Oktibbeha County will enter a “fee-in-lieu of ad valorem taxes” agreement with a potential solar energy project if it is secured and built, thanks to a unanimous vote from the board of supervisors on Monday.
Renewable energy sources are attractive to large companies, and the facility could draw new businesses to the region, Golden Triangle Development LINK CEO Joe Max Higgins told The Dispatch.
“More and more companies will pay more to have renewable power,” he said. “My generation was, ‘I want it as cheap as I can get it.’ (The younger) generation is kind of like, ‘If I’ve got to pay a little bit more but it helps the environment, I’m willing to do it.'”
Higgins did not name the company behind the potential project and said he was not at liberty to disclose where it would be built in the county. The codename is Project North Star, but Higgins said the project is not affiliated with the North Star Industrial Park under construction at the intersection of Highways 82 and 389 in northern Starkville.
LINK representatives did not disclose possible locations for the power plant.
LINK attorney Chris Pace said the fee-in-lieu agreement would be “found money to the county without any drain on county resources” such as road and bridge construction.
In a fee-in-lieu agreement, companies are exempt from property taxes for up to 10 years in exchange for a fee paid to the city, county and school district. State law dictates the fee cannot be less than one-third of what a company would ordinarily pay in taxes.
The Mississippi Development Authority has to authorize all fee-in-lieu agreements, which are only allowed for projects with a minimum investment of $60 million. The LINK originally planned to set up the agreement with a minimum investment of $75 million but reduced it to $60 million. Pace said he believes the company is “hedging a little bit.”
“I’ve worked on several solar projects in the state and I have yet to see one that small,” he said. “I think they want that leeway just in case.”
The potential project might include a battery storage facility to store solar power for use at night or during cloudy weather, which Higgins said would increase capital investment in the project but did not know by how much.
The battery storage facility might be Mississippi’s first, Pace said, so it is unknown if the state Department of Revenue would treat it as a “free port warehouse” and exempt it from all property taxes if any of the power is shipped out of state. Pace said he does not expect the DOR to consider the battery power “taxable inventory.”

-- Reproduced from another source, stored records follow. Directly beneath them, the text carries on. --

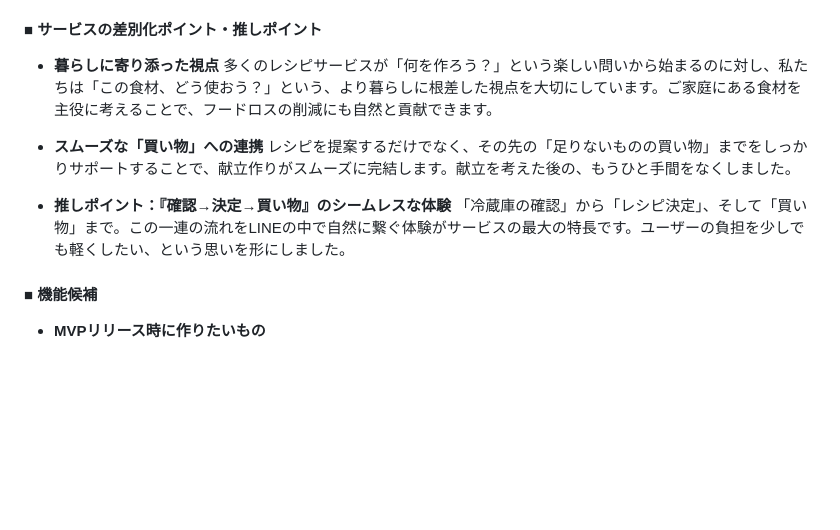
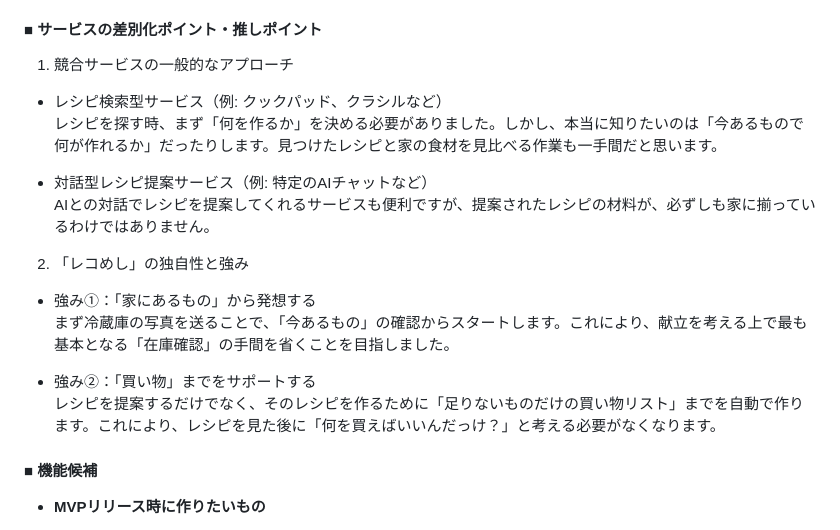
Before and after one commit to Otoriha/Reco_Meshi, a Markdown page: README.md, the part around the change. Drawn GitHub-style; blank space fills up the shorter version.

Commit message:
fix: apply review comments

```diff
--- a/README.md
+++ b/README.md
@@ -42,14 +42,21 @@
 
 #### ■ サービスの差別化ポイント・推しポイント
 
-* **暮らしに寄り添った視点**
-    多くのレシピサービスが「何を作ろう？」という楽しい問いから始まるのに対し、私たちは「この食材、どう使おう？」という、より暮らしに根差した視点を大切にしています。ご家庭にある食材を主役に考えることで、フードロスの削減にも自然と貢献できます。
+1. 競合サービスの一般的なアプローチ
 
-* **スムーズな「買い物」への連携**
-    レシピを提案するだけでなく、その先の「足りないものの買い物」までをしっかりサポートすることで、献立作りがスムーズに完結します。献立を考えた後の、もうひと手間をなくしました。
+* レシピ検索型サービス（例: クックパッド、クラシルなど）
+レシピを探す時、まず「何を作るか」を決める必要がありました。しかし、本当に知りたいのは「今あるもので何が作れるか」だったりします。見つけたレシピと家の食材を見比べる作業も一手間だと思います。
 
-* **推しポイント：『確認→決定→買い物』のシームレスな体験**
-    「冷蔵庫の確認」から「レシピ決定」、そして「買い物」まで。この一連の流れをLINEの中で自然に繋ぐ体験がサービスの最大の特長です。ユーザーの負担を少しでも軽くしたい、という思いを形にしました。
+* 対話型レシピ提案サービス（例: 特定のAIチャットなど）
+AIとの対話でレシピを提案してくれるサービスも便利ですが、提案されたレシピの材料が、必ずしも家に揃っているわけではありません。
+
+2. 「レコめし」の独自性と強み
+
+* 強み①：「家にあるもの」から発想する
+まず冷蔵庫の写真を送ることで、「今あるもの」の確認からスタートします。これにより、献立を考える上で最も基本となる「在庫確認」の手間を省くことを目指しました。
+
+* 強み②：「買い物」までをサポートする
+レシピを提案するだけでなく、そのレシピを作るために「足りないものだけの買い物リスト」までを自動で作ります。これにより、レシピを見た後に「何を買えばいいんだっけ？」と考える必要がなくなります。
 
 #### ■ 機能候補
 
```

The LINK recently responded to a request for a proposal for a company considering a project at the 1,200-acre Infinity Megasite in west Lowndes County, Higgins said. The company is interested in building where renewable power is available, and the Tennessee Valley Authority makes it available to the Golden Triangle, but having solar farms in the area “helps our case” and will generate local property tax revenue, Higgins said.

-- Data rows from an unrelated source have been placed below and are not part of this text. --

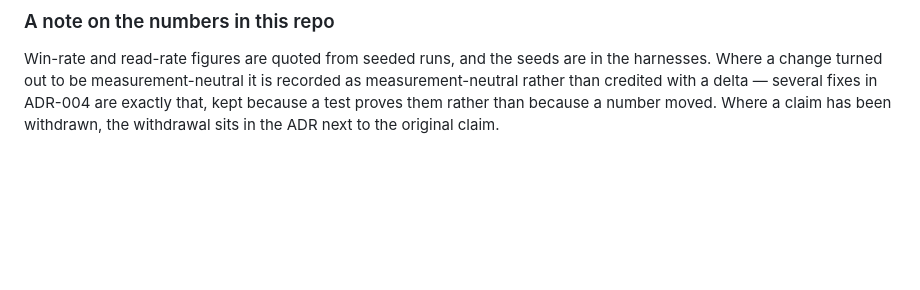
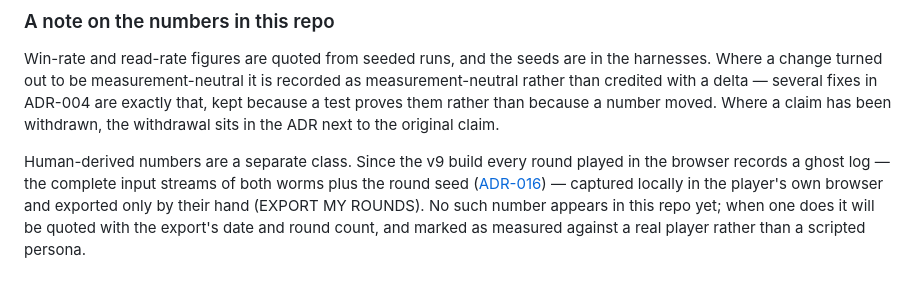
Before and after one commit to robertelee78/worm, a Markdown page: README.md, the part around the change. Drawn GitHub-style; blank space fills up the shorter version.

Commit message:
docs: the numbers note distinguishes human-derived figures
Answering the owner's question directly in the place it was asked:
interaction capture exists from v9 (ghost logs, ADR-016), is local-only
and player-exported by design, and no human-derived number exists in the
repo yet — when one appears it will carry its export date, round count,
and a real-player-not-persona marker.

```diff
--- a/README.md
+++ b/README.md
@@ -202,3 +202,12 @@ recorded as measurement-neutral rather than credited with a delta — several
 fixes in ADR-004 are exactly that, kept because a test proves them rather than
 because a number moved. Where a claim has been withdrawn, the withdrawal sits
 in the ADR next to the original claim.
+
+Human-derived numbers are a separate class. Since the v9 build every
+round played in the browser records a ghost log — the complete input
+streams of both worms plus the round seed
+([ADR-016](docs/adrs/016-ghost-replay.md)) — captured locally in the
+player's own browser and exported only by their hand (EXPORT MY ROUNDS).
+No such number appears in this repo yet; when one does it will be quoted
+with the export's date and round count, and marked as measured against a
+real player rather than a scripted persona.
```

TVA awarded a contract in February with a Florida-based renewable energy company, Origis Energy, to build a 200-megawatt solar facility on roughly 4,000 acres of land just west of the Infinity Megasite. Origis will begin providing energy to TVA in October of 2022.
A gun rights ‘sanctuary’
The board later voted 3-2 in favor of a resolution to make Oktibbeha County a “Second Amendment sanctuary.” It was initially marketed as allowing the county sheriff to override any possible future state or federal restrictions on firearm ownership and access, but board attorney Rob Roberson said the resolution does not indicate that the county will go “over and above” either level of government.
“The only thing that this resolution would do is suggest that the county is a strong proponent for our Second Amendment rights,” he said. “That’s all it does.”
Supervisors Marvell Howard of District 3, Bricklee Miller of District 4 and Board President John Montgomery of District 1 voted for the resolution. Orlando Trainer of District 2 and Joe Williams of District 5 voted against it.
The supervisors first discussed the resolution at their March 2 meeting but tabled it when it became clear that there would be no majority vote, since Trainer was absent and Howard opposed the resolution at the time. All five supervisors were present at the March 16 meeting, and Howard abstained from the vote then but said he would support it after Roberson changed the language to get rid of the word “sanctuary.”
Howard said Monday that he was no longer concerned that the county would resolve to spend its money opposing state or federal gun restrictions if they happen.
“I am a proponent of the Second Amendment, but I wasn’t a proponent of fighting any rulings that came down,” Howard said.
The supervisors in 27 Mississippi counties since January have passed the resolution, which is part of a nationwide movement that started in Virginia. A measure that would apply to the entire state was moving through the Mississippi House of Representatives before the Legislature went into indefinite recess due to the COVID-19 coronavirus.
Tess Vrbin was previously a reporter for The Dispatch.